The rest of the survey can be about microloans. But before tipping your hand, you learn about interest in that issue relative to other issues — and even the correlation of interest among issues. Plus, you can use survey logic to excuse non-interested people from follow-up questions that don’t apply to them.
You can go even further to mask your interest in the survey issue, even while asking several questions specific to that issue. Before starting the battery of questions about microloans, include a statement like this:
“Next, one of the above topic areas will be selected for a series of follow-up questions.”
The statement is truthful and adheres to research ethics — it does not say that the topic will be randomly selected. But it leaves open the possibility that those who sponsored the survey may be interested in several types of programs, not just microloans, encouraging greater honesty in responses.
Unnecessary Survey Branding
However, these approaches still won’t work if the survey invitation is sent from someone at “Microcredit Charitable Enterprises” and the survey is emblazoned with the charity’s logo. There are many good reasons to brand a survey to your constituents, starting with an improved response rate. But sometimes, branding can be counterproductive.
If objective input is key, consider using an outside research provider in order to avoid tipping your hand, especially since research ethics require researchers to identify themselves about who is collecting the data.
Allowing Everything to Be “Extremely Important”
Another way that researchers can “give away” answers is by letting people rate the importance of various items independently.

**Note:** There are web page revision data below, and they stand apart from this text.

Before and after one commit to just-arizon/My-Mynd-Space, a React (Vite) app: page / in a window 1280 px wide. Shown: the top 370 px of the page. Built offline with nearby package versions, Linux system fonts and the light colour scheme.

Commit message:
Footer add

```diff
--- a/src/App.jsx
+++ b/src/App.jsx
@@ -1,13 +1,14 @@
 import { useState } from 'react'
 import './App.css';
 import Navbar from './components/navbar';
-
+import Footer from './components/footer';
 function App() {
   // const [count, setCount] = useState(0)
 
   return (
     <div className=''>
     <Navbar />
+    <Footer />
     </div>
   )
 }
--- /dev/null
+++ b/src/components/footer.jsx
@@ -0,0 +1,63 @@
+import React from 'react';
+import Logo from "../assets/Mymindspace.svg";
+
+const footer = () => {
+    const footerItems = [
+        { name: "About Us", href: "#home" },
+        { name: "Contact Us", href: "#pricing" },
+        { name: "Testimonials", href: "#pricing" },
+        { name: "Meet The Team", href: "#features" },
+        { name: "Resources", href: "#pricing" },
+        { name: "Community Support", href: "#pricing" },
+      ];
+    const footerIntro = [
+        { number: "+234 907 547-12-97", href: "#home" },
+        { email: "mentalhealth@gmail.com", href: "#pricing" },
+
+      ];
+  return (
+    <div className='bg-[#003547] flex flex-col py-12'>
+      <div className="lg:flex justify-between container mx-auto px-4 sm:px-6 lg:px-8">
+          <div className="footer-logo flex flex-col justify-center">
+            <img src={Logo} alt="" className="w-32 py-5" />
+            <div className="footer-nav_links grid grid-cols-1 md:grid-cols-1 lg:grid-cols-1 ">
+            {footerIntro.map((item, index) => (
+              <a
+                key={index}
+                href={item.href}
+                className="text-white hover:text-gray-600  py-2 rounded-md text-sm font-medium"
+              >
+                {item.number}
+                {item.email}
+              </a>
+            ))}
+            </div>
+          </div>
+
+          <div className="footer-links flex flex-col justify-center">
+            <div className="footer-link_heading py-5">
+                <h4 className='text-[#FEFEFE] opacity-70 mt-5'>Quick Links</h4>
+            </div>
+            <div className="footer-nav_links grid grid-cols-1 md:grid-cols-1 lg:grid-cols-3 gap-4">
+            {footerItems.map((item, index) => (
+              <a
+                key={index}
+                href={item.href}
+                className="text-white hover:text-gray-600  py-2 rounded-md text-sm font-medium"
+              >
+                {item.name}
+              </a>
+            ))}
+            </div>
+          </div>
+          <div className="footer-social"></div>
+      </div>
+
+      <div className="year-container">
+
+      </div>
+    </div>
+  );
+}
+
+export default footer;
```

Take this question, for instance:
In selecting a child-sponsorship program, how important to you are the following items? Please answer on a scale of 1 to 5, where 1 is “Not at All Important” and 5 is “Extremely Important”:
1 2 3 4 5 Sponsor’s ability to write to and visit the child
1 2 3 4 5 Receiving regular updates from the child
1 2 3 4 5 On-site monitoring of the child’s care/progress
1 2 3 4 5 Written policies regarding how children are selected
1 2 3 4 5 Annual reporting of how your money was used
All of those are important! The question practically begs respondents to give each item a 5. Will that information help the agency? Maybe for external communication, but not in deciding which areas to promote or strengthen.
Instead, consider this alternative:
In selecting a child-sponsorship programs, how would you prioritize the following items? Distribute a total of 100 points across the five items.
Please order the following five elements of a child-sponsorship program according to their relative importance, from 1 “most important” to 5 “least important.” You can use each number only once.
In most cases, relative-value questions will produce much more useful data.
Are there other ways that you have seen surveys “give away” answers to respondents? Or avoid doing so? Let us know about your experiences and ideas.